How rest and digestion work hand in hand

Eat, sleep, repeat. Expert info on how sleep impacts digestion – and vice versa

If you’ve ever wondered how sleep and digestion work together or why you’ve been told not to go to bed on a full stomach, we’ve got some answers for you.

How do sleep and digestion go hand in hand?

“When you’re sleeping your entire body (including your brain) is resting but also processing the events of your day. Recording the important things, creating new memories, cleaning up any excess debris and replenishing your brain and body. Think about sleep as a natural detoxification process that your body does every night on its own,” explains Dr. Uma Naidoo, MD, a Harvard-trained nutritional psychiatrist, professional chef, nutrition specialist, and author of This is Your Brain on Food.

And all that work your body is doing while you sleep includes digestion.

“When you’re sleeping, your body is still digesting the food you ate; unconsciously, your digestive system is still working but at a much slower pace,” she says.

And getting a good night’s sleep is critical for a number of the body’s processes, and for overall long-term health.

Naidoo explains: “Research shows that sleep not only improves your immune system, productivity levels, cardiac condition, mental and emotional health, but it also has a vast impact on obesity. Poor sleep is strongly linked to weight gain; in one extensive review study, children and adults with short sleep duration were 89 per cent and 55 per cent more likely to develop obesity, respectively.”

Why have I been told sleeping on a full tummy is bad?

The quality of your sleep is affected by many factors and going to bed right after a meal may be one of them.

“Research shows that eating right before going to bed might cause sleep issues and even heartburn,” Naidoo says. “During sleep, the gastrointestinal system slows down, most of the time, salivation is decreased and the primary esophageal contraction is not frequent, a fact causing a prolongation of acid clearance during sleep. In English? It’s harder and takes much longer and much more effort for your body to digest while sleeping.”

Of course, she adds, as with everything related to nutrition, the quality of food you’re eating can make a difference. Some foods, like low-fibre, highly processed or sugary items, may rile you up and keep you from reaching good-quality sleep.

Naidoo also advises avoiding caffeine after 2 p.m. and stopping alcohol consumption a few hours before bedtime.

See more about how caffeine impacts your sleep here.

“Drinking alcohol does not ‘help you go to sleep,’ it disrupts your sleep architecture,” she adds.

Learn about why alcohol lessens sleep quality here.

Is there an ideal time frame for sleeping and eating?

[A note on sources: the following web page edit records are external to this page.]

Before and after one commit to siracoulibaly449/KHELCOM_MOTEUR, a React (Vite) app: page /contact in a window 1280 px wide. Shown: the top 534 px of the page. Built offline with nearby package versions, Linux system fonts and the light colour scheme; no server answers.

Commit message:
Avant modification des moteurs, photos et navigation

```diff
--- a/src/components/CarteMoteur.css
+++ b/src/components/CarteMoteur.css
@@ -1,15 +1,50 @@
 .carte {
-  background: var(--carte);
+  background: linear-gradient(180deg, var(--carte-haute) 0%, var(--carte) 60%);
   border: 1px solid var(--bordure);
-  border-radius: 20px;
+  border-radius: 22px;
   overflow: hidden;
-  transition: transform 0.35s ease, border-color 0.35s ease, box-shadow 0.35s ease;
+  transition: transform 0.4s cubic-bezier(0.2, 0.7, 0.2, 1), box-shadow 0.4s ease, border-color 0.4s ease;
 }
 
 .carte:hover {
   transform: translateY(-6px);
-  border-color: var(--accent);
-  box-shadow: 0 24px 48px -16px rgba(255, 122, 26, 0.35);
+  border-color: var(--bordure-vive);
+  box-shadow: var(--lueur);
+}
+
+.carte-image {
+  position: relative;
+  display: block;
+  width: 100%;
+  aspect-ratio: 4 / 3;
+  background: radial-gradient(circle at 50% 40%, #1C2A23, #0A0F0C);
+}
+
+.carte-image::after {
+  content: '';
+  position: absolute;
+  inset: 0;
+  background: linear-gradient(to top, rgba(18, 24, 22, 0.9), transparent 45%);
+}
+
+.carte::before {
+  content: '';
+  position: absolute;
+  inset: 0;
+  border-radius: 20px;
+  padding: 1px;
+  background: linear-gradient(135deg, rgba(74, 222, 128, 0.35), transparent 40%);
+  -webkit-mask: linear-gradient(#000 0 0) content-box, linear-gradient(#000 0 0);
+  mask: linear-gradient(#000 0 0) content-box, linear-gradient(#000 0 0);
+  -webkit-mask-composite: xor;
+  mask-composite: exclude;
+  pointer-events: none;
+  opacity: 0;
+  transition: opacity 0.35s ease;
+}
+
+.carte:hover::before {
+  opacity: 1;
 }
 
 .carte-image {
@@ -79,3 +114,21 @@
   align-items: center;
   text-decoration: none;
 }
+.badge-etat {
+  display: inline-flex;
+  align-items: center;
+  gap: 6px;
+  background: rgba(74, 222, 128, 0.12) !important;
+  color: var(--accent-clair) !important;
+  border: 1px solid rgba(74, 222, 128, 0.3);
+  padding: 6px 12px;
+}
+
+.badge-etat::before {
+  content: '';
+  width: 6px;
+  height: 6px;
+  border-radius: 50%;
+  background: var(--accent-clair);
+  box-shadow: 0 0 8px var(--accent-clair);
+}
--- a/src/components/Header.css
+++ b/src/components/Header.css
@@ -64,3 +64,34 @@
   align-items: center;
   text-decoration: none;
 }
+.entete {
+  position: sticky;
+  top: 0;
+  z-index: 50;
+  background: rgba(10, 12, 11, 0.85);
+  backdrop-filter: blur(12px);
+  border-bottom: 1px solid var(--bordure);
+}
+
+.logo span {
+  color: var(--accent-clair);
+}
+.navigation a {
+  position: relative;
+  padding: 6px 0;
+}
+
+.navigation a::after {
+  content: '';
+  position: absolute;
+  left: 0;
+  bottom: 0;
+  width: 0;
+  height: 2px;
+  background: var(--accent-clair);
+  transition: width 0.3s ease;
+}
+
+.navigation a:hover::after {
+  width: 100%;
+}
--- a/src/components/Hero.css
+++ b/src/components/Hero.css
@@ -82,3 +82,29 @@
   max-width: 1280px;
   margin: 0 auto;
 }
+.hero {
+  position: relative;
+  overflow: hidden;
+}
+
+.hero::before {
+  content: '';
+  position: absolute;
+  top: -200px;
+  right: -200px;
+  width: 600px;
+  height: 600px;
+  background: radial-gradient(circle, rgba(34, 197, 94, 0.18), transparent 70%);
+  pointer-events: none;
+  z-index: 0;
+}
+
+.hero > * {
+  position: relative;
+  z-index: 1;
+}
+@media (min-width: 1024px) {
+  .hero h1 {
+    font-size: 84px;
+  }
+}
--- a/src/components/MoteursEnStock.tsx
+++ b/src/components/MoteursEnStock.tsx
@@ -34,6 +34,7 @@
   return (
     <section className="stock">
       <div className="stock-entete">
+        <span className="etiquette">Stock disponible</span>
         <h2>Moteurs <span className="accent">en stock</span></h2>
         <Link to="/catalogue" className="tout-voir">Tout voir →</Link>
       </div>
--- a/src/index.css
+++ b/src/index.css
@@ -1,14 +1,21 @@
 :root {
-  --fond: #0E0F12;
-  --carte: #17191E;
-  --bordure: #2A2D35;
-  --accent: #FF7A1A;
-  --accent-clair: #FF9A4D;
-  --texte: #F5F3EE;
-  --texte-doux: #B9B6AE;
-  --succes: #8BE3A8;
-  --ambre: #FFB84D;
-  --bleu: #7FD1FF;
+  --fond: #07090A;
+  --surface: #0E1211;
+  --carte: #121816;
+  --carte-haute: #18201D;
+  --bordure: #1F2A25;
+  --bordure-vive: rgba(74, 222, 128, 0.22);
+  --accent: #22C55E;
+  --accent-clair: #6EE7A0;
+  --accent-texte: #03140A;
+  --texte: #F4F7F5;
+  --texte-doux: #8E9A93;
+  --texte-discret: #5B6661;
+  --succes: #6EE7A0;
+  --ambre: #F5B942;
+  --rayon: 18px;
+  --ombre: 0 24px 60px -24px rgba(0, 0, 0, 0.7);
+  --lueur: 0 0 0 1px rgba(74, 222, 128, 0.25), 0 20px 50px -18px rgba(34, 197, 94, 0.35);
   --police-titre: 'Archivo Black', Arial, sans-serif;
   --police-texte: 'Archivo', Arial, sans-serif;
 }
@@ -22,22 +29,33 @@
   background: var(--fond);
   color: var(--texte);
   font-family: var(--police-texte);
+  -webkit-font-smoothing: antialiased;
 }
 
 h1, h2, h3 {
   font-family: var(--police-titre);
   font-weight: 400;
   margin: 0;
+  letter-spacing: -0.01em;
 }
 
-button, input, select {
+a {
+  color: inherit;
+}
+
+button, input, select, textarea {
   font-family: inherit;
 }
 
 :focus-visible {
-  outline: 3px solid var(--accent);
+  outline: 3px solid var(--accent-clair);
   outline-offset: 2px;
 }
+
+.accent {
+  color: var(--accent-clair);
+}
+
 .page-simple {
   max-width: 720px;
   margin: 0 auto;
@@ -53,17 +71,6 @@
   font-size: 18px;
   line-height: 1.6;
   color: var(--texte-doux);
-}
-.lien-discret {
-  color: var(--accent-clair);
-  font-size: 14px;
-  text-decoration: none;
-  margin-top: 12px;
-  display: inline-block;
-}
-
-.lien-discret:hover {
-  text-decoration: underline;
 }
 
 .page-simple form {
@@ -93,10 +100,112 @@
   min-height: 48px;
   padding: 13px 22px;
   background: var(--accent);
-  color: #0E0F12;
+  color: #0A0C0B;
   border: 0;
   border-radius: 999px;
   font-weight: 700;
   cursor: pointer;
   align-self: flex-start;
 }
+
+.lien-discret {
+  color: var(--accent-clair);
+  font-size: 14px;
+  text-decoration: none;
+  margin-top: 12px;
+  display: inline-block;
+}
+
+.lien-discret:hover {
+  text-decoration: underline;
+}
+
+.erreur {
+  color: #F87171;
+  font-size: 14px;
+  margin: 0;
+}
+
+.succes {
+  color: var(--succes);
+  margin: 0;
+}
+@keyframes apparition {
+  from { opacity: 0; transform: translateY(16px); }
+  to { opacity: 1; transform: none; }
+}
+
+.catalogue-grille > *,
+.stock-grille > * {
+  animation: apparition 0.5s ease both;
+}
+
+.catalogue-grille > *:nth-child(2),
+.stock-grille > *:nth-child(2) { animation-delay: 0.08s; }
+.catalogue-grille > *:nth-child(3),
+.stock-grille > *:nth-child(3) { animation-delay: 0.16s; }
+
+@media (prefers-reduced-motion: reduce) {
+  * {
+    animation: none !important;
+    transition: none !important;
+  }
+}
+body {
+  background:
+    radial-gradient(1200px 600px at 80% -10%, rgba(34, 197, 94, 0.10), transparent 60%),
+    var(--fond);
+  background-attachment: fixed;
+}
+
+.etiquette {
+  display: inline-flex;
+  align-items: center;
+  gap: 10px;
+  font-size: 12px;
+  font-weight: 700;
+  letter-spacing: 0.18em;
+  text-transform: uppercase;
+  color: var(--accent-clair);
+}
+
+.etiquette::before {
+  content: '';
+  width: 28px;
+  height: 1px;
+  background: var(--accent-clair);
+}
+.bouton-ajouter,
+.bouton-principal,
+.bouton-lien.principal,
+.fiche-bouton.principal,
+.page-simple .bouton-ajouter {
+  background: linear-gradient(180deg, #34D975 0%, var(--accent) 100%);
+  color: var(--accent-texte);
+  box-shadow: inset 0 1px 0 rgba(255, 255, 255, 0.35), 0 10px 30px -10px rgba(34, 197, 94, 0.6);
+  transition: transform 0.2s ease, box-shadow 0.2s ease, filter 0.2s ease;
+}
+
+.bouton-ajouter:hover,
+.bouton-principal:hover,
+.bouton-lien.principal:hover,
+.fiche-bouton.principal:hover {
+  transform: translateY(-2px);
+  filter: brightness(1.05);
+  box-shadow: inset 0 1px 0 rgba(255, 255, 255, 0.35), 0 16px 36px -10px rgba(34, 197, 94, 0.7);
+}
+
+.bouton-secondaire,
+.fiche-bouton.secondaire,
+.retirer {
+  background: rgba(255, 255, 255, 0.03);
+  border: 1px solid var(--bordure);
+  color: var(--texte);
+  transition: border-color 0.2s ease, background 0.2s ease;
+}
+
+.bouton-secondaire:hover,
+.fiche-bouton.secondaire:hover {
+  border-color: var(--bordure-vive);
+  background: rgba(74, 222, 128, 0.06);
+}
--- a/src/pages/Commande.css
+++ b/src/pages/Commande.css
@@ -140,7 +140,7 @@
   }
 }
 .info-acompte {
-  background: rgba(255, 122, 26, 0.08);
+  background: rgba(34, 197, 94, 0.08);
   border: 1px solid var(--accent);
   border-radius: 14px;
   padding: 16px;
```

In addition to those rules about caffeine and alcohol, it’s a good idea to eat your last meal of the day about three hours before bedtime, Naidoo says, to allow enough time for digestion and reduce the likelihood of conditions like heartburn.

“For optimal physical and mental health, we should be respecting our body’s own circadian rhythm as much as possible,” she says.

Laying down for bedtime too soon after eating can lead to a reflux of food from the stomach back into the esophagus, she explains.

But what if you eat early and feel hungry before bed?

“If you’ve eaten dinner earlier and are feeling hungry before bedtime, a tip is to drink a glass of plain water and wait five to 10 minutes,” Naidoo says. Hunger is partly controlled by the hypothalamus in the brain, she explains, and our hunger and thirst signals can get confused, so a glass of water may do the trick.

Bonus tips: Nutrients to promote quality sleep

While there are lots of things you can do to get a good night’s rest – from reducing screen time to exercising to keeping your bedroom cool – it’s also important to get the right nutrients. Here are Naidoo’s top three nutrients to improve insomnia and promote healthy sleep:

  • Melatonin: “Melatonin is essential for good sleep,” Naidoo says. “This hormone is produced by the pineal gland in response to darkness and is located in the middle of the brain, and functions with the rhythms of the sun. You can find it in tart cherries, asparagus, mushrooms, eggs, fish, and walnuts.”
  • Magnesium: “Magnesium has been shown to support restorative, deep sleep, specifically by maintaining healthy levels of GABA – a neurotransmitter that promotes relaxation and a good night’s rest. Some sources are chickpeas, leafy greens, nuts, rolled oats and bananas.”
  • Tryptophan: This is an amino acid that is a precursor to serotonin, which is a hormone that makes you feel relaxed, Naidoo explains. “You can find it in turkey, chicken, edamame and chickpeas.”